Dataset items
:::::
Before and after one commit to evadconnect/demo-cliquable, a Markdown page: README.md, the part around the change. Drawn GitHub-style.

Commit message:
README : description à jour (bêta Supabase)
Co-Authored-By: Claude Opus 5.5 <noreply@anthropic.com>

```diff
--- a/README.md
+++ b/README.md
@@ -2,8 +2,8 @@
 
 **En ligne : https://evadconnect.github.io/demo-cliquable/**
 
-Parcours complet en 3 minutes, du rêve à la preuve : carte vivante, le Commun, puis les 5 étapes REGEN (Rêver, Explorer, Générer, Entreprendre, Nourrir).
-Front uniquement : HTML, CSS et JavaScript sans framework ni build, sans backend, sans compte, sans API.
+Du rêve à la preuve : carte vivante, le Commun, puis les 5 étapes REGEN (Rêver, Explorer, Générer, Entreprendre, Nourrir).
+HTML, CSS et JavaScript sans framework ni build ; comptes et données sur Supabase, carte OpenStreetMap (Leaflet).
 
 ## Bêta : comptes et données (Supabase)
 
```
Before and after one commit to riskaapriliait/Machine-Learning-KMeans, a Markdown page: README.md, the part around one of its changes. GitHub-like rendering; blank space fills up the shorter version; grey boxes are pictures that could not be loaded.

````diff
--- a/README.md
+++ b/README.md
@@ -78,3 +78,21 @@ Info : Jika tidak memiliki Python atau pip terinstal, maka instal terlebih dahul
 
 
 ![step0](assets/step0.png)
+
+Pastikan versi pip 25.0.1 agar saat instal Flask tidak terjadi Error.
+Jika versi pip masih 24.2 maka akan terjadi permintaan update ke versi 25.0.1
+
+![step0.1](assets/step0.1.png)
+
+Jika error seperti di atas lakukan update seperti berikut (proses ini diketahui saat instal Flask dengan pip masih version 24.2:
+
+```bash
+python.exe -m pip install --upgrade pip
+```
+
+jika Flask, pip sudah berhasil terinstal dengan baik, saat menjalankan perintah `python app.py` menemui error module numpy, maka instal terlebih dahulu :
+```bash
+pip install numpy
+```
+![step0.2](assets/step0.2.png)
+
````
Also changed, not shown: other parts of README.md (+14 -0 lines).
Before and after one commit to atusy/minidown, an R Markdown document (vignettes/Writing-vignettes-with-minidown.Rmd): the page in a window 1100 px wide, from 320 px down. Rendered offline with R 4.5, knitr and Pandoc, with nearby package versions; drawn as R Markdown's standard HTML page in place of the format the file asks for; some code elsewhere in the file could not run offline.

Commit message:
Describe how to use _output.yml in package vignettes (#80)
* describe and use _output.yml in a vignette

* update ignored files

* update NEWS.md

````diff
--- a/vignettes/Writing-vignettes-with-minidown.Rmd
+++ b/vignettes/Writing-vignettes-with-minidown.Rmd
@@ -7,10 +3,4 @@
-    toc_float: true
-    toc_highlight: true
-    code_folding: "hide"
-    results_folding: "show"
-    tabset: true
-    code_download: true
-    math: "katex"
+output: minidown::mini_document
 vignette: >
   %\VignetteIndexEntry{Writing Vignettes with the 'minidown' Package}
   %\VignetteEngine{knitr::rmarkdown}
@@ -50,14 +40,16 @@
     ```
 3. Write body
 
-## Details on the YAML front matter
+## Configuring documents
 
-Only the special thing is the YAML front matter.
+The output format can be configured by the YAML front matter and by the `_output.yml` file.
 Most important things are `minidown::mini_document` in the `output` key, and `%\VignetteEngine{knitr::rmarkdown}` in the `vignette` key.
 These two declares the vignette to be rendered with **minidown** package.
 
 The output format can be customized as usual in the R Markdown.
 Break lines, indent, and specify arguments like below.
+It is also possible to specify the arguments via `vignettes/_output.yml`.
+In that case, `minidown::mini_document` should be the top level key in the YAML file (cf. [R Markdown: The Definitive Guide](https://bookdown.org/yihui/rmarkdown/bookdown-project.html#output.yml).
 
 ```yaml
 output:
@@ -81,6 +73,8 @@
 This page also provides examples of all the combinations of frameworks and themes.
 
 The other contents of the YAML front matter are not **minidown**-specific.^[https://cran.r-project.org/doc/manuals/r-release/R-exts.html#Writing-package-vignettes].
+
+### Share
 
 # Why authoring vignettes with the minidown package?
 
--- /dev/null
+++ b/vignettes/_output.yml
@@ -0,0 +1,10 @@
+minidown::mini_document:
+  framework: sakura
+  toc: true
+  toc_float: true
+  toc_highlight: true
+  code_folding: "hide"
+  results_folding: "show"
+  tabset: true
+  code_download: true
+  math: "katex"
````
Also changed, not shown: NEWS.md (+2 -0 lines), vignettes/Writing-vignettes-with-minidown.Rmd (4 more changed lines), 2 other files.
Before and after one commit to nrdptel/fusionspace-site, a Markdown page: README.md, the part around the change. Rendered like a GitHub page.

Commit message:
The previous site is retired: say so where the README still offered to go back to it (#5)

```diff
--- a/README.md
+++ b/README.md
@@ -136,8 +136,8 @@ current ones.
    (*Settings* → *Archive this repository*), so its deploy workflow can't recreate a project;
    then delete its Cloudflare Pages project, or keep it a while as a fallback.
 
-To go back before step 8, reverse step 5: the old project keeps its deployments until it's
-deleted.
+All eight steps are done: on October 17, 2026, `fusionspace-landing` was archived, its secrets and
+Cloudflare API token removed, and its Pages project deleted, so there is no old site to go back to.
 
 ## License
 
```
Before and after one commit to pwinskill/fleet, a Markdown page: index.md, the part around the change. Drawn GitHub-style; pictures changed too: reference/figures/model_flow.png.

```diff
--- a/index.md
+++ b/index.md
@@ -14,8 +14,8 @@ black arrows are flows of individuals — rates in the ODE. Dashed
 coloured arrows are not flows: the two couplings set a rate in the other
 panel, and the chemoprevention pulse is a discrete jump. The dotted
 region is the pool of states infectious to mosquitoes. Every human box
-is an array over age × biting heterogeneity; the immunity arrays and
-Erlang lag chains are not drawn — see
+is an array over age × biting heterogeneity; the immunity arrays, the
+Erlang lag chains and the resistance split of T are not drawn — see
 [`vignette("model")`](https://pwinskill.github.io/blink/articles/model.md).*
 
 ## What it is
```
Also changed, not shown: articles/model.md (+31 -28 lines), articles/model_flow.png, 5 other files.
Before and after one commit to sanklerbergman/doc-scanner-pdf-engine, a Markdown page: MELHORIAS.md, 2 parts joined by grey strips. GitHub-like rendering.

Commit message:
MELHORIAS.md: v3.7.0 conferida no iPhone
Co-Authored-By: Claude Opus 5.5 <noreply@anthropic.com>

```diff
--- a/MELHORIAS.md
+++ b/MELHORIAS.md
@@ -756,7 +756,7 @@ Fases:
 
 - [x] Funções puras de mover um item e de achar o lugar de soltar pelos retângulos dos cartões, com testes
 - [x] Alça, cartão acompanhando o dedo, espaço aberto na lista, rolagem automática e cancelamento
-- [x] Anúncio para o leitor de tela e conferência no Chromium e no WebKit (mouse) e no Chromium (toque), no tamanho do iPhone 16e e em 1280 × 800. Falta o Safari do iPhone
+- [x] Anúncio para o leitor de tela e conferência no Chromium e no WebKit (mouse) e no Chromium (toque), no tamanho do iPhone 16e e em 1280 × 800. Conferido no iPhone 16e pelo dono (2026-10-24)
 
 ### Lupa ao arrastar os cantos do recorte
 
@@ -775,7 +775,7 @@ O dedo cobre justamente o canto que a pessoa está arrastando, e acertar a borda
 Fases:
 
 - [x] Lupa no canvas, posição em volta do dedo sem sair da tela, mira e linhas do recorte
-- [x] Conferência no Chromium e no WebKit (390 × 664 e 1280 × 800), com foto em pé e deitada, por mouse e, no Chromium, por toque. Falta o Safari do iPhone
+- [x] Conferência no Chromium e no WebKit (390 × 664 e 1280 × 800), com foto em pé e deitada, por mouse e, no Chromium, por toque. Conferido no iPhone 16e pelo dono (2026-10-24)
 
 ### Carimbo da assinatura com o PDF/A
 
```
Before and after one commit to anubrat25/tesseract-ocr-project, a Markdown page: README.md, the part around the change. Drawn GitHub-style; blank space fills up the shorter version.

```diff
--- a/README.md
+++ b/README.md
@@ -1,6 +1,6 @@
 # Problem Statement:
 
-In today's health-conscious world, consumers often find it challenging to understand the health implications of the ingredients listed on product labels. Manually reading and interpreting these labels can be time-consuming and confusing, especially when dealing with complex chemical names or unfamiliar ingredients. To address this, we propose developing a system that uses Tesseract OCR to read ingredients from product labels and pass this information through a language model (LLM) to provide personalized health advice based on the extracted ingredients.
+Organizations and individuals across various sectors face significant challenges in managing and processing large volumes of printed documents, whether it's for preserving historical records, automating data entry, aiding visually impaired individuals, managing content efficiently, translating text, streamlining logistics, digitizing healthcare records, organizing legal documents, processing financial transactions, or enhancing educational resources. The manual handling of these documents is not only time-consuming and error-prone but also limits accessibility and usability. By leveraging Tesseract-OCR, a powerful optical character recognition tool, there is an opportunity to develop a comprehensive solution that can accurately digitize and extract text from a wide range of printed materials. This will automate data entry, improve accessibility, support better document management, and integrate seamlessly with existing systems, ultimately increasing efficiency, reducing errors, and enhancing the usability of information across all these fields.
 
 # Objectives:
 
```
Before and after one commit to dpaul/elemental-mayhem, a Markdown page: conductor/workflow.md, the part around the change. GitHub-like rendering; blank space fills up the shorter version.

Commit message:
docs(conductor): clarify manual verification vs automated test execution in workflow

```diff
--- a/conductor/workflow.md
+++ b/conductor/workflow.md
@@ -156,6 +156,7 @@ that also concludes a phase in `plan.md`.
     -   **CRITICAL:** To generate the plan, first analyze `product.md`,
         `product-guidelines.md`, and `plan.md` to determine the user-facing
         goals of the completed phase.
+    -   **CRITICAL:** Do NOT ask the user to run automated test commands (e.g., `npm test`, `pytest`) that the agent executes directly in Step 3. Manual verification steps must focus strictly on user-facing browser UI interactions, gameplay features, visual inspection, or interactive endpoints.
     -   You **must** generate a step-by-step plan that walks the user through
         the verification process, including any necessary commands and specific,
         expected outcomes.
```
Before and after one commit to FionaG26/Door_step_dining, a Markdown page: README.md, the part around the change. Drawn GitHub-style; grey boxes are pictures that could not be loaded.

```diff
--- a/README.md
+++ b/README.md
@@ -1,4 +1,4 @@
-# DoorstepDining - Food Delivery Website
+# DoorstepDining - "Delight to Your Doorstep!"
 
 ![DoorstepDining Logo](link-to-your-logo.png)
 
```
:::::
**TASK INSTRUCTIONS**.
Of all the entries above, how many lines contain "articles"? Give the number alone.

**OUTPUT OF THE EXERCISE**.
2